The project soon improved the information available to lab staff. At the highest level QlikView is used to identify patient demographics. On an individual basis, when patients go into IVF treatment, the software enables staff to access cycle related information such as embryo quality scoring details, a scheduler that tracks the order of events, and even to view notes from any area of the organisation.
Taylor says, "It was a very easy implementation. It all went very smoothly. The most time-consuming component of the project was developing the necessary queries for the data warehouse and this was an aspect completely unrelated to QlikView."

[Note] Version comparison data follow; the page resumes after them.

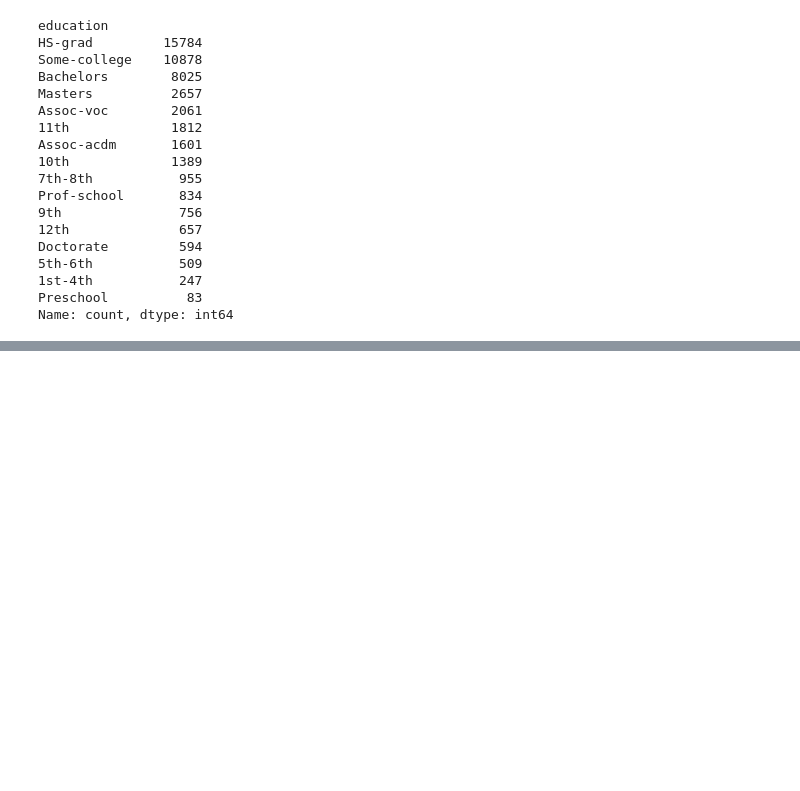
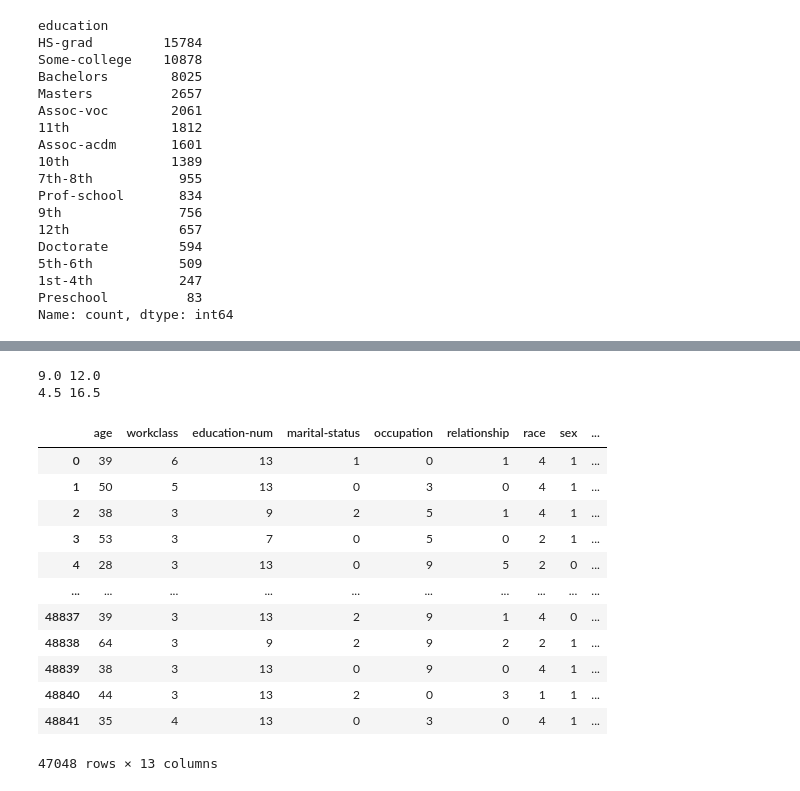
Before and after one commit to Imanjith/machineLearningCW, a Jupyter notebook: main.ipynb, the cells around one changed output, grey strips where cells are left out. Drawn from its saved outputs; the diff is of its cells as text; code cells hidden in the pictures; blank space fills up the shorter version.

```diff
--- a/main.ipynb
+++ b/main.ipynb
@@ -296,0 +129,5 @@ NameError: name 'RandomForestClassifier' is not defined
+# %%
+#Compressing these multiple fields into a simpler set because some are not required
+
+X["marital-status"] = X["marital-status"].replace(["Married-civ-spouse", "Married-AF-spouse"], "Married")
+X["marital-status"] = X["marital-status"].replace(["Divorced", "Separated", "Widowed","Married-spouse-absent" ], "Other")
@@ -296,0 +180,31 @@ NameError: name 'RandomForestClassifier' is not defined
+# %%
+def removeOutliers(columnName,X):
+    X1 = X[columnName].quantile(0.25)
+    X3 = X[columnName].quantile(0.75)
+    print(X1, X3)
+    IQR = X3 - X1
+    lower_limit = X1 - 1.5*IQR
+    upper_limit = X3 + 1.5*IQR
+    print(lower_limit, upper_limit)
+    X_updated = X[(X[columnName]>lower_limit)&(X[columnName]<upper_limit)]
+    return X_updated
+# %%
+X = removeOutliers("education-num",X)
+
+X
+# %% [output]
+9.0 12.0
+4.5 16.5
+|  | age | workclass | education-num | marital-status | occupation | relationship | race | sex | ... |
+| 0 | 39 | 6 | 13 | 1 | 0 | 1 | 4 | 1 | ... |
+| 1 | 50 | 5 | 13 | 0 | 3 | 0 | 4 | 1 | ... |
+| 2 | 38 | 3 | 9 | 2 | 5 | 1 | 4 | 1 | ... |
+| 3 | 53 | 3 | 7 | 0 | 5 | 0 | 2 | 1 | ... |
+| 4 | 28 | 3 | 13 | 0 | 9 | 5 | 2 | 0 | ... |
+| ... | ... | ... | ... | ... | ... | ... | ... | ... | ... |
+| 48837 | 39 | 3 | 13 | 2 | 9 | 1 | 4 | 0 | ... |
+| 48838 | 64 | 3 | 9 | 2 | 9 | 2 | 2 | 1 | ... |
+| 48839 | 38 | 3 | 13 | 0 | 9 | 0 | 4 | 1 | ... |
+| 48840 | 44 | 3 | 13 | 2 | 0 | 3 | 1 | 1 | ... |
+| 48841 | 35 | 4 | 13 | 0 | 3 | 0 | 4 | 1 | ... |
+47048 rows × 13 columns
```
Also changed, not shown: parts of 50 cells of this notebook.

Taylor believes an important factor in the ensuing user enthusiasm for QlikView was the fact that the project was conducted quickly and relatively quietly. "We deliberately kept it quiet from internal users. The idea was to under promise and over deliver, so that popularity would grow organically and that's exactly what happened. Once we'd built the solution for the labs, as word of mouth spread, more people began to want access to the same capabilities," he says.
Development in less than a day
Over the next few months QlikView was used to develop a series of management dashboards that have now replaced the company's previous spreadsheet-based reports. The dashboards draw data from a variety of internal and external reports, including published Medicare reports, to provide company and competitive information. The finance team has also replaced its weekly and monthly spreadsheet reports with QlikView, using the software to view and compare budget, actual and forecast data, as well as key performance indicators relating to cash flow, debtors, trends and results.
Taylor is now working on a human resources dashboard and a procurement model that will be available to the finance team within the next month or two. "One bonus of QlikView is how quickly we can produce solutions. Two or three months ago the CIO came to me wanting a dashboard for the IT service desk. I was able to knock something up in less than a day and it's been running ever since. I didn't realise how good QlikView was for rapid deployment," Taylor admits.
Ultimately, Taylor anticipates that around 50 staff will become regular users of QlikView. "Previously the people using our patient management system had no ability to analyse system information. With QlikView, they can. It's not so much giving us information that we didn't have before, but it's giving non-technical users the ability to access the information more easily. After nearly six months of BI development in 2011, we formally ended the QlikView project in December 2011 but have taken the position that this will be an ongoing, evolving storage point of reports or solutions. It's become an operational, ongoing product for us now," Taylor concludes.